I’m not very good about paying attention to the TV guide, or I would’ve thrown in a blurb yesterday about the upcoming PBS “American Masters” program about Charles Schulz, the creator of “Peanuts.” Turns out it was on last night, and I was lucky that someone called and reminded me about it, or I would’ve missed it. I hope you got to see it, because it was good. If you missed it, I hope you can catch it when they re-run it. (Check your local listings — depending on what PBS station you get, they’ll probably re-run it numerous times.)
“Sparky” Schulz was probably the very first person to get me interested in comic art and cartooning. I collected “Peanuts” anthologies and paperbacks like mad when I was a kid, and I’d spend hours with sheets of tracing paper trying to recreate all the wonderful things that Sparky would put on the page. I never really learned, and my cartooning is still pretty poor. “Peanuts” cartoons looked really simple, didn’t they? Just a few circles, some dots, some squiggles. But man, what awesome power those simple lines had. The fact is, you don’t really need highly detailed art for a cartoon to be able to speak to readers. Schulz’s strength in “Peanuts” wasn’t just his cartooning but his attention to character and personality.
I know a lot of people who claim that “Peanuts” had never been funny, or hadn’t been funny in years, or wasn’t as good as whatever the hot comic of the day was. Well, first, I never agreed — “Peanuts” wasn’t often a laugh-out-loud funny comic (but what comic strip is?), but I always found it fun to read and often funny enough to make me smile. And second, if you asked other cartoonists what they thought of Schulz, many of them thought of him almost reverentially. He was an inspiration to so many of them, the reason they got into cartooning, the reason they wanted to write a daily strip. Even if they never met him, he was the guy who taught them what cartooning was about, showed them what the medium could do.

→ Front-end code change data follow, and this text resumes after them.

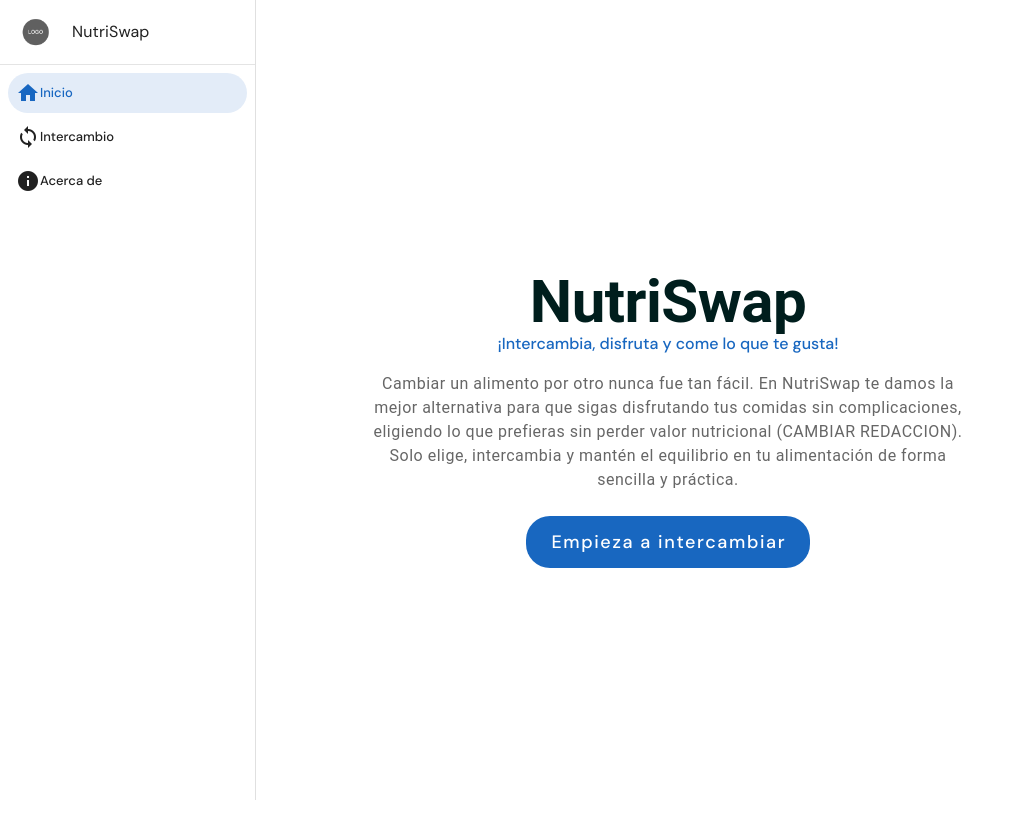
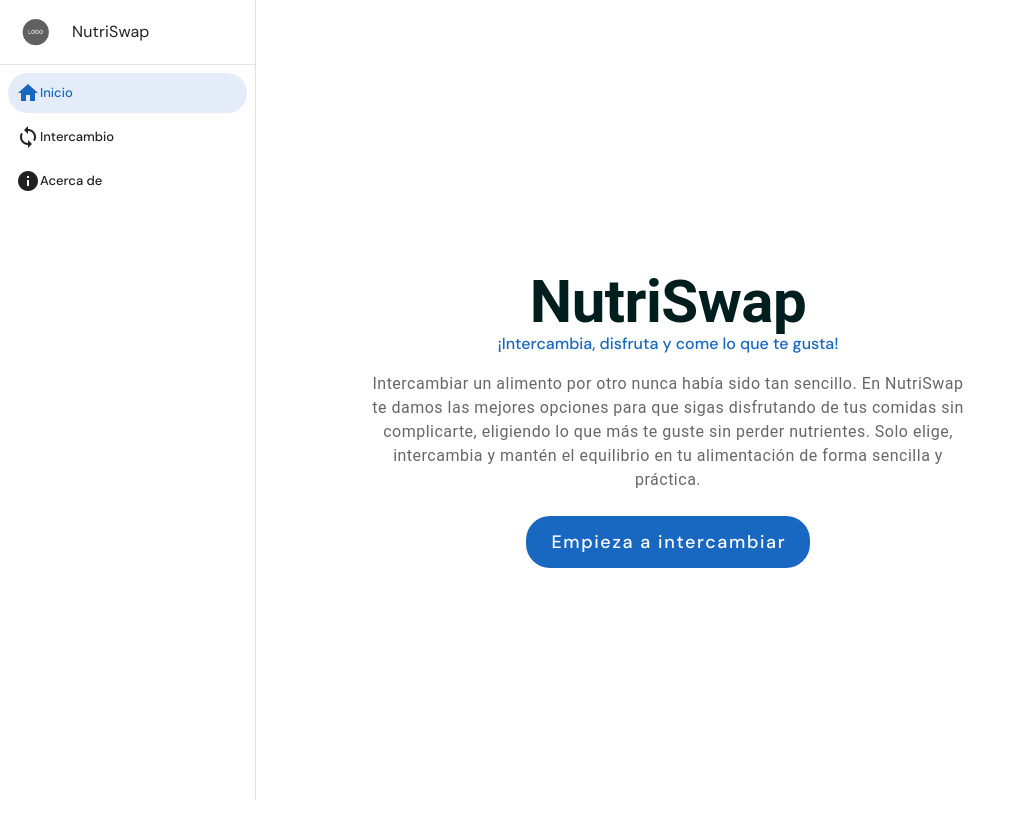
Before and after one commit to Nacho-Gmz/nutri-swap, a Vue app: page / in a window 1280 px wide. Shown: the top 838 px of the page, without its empty margins (0-1018 px from the left). Built offline with nearby package versions, Linux system fonts and the light colour scheme.

Commit message:
HomePage phrasing changes

```diff
--- a/src/views/Home.vue
+++ b/src/views/Home.vue
@@ -5,7 +5,7 @@ import HomeCard from '@/components/HomeCard.vue';
 <template>
     <v-main class="home-page">
         <HomeCard title-text="NutriSwap" subtitle-text="¡Intercambia, disfruta y come lo que te gusta!"
-            description-text="Cambiar un alimento por otro nunca fue tan fácil. En NutriSwap te damos la mejor alternativa para que sigas disfrutando tus comidas sin complicaciones, eligiendo lo que prefieras sin perder valor nutricional (CAMBIAR REDACCION). Solo elige, intercambia y mantén el equilibrio en tu alimentación de forma sencilla y práctica."
+            description-text="Intercambiar un alimento por otro nunca había sido tan sencillo. En NutriSwap te damos las mejores opciones para que sigas disfrutando de tus comidas sin complicarte, eligiendo lo que más te guste sin perder nutrientes. Solo elige, intercambia y mantén el equilibrio en tu alimentación de forma sencilla y práctica."
             button-text="Empieza a intercambiar" button-link="/swapper" show-button="true" />
         <v-divider></v-divider>
         <HomeCard title-text="¿Qué es NutriSwap y cómo funciona?"
```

Among us comic fanboys, we always talk about Jack Kirby as the King of Comics, about Will Eisner as comics’ greatest storyteller. But Sparky Schulz was always the artist I looked up to the most.
When Sparky died in 2000, I actually cried. At the time, I wasn’t really sure why. Sure, I’d loved his comics for years, but I’d never met him, and I’d never really gotten that sentimental over the deaths of famous people I’d never met. And I eventually figured out that I did know Sparky, because I’d been reading “Peanuts” for years. The characters he’d created were windows into his own personality — Lucy as his temper, Linus as his philosophical nature, Schroeder as his love of music, Snoopy as his imagination, and Charlie Brown as his misguided belief, even after decades of success, that he was a loser. I knew him better than lots of people I considered my friends, and it doesn’t surprise me now that I mourned him so much.
Anyway, I just wanted to say that Sparky was my pal, he got me started on this comics thing before I even heard of Batman or Superman, and I still miss him.
Halloween stuff tomorrow, okay?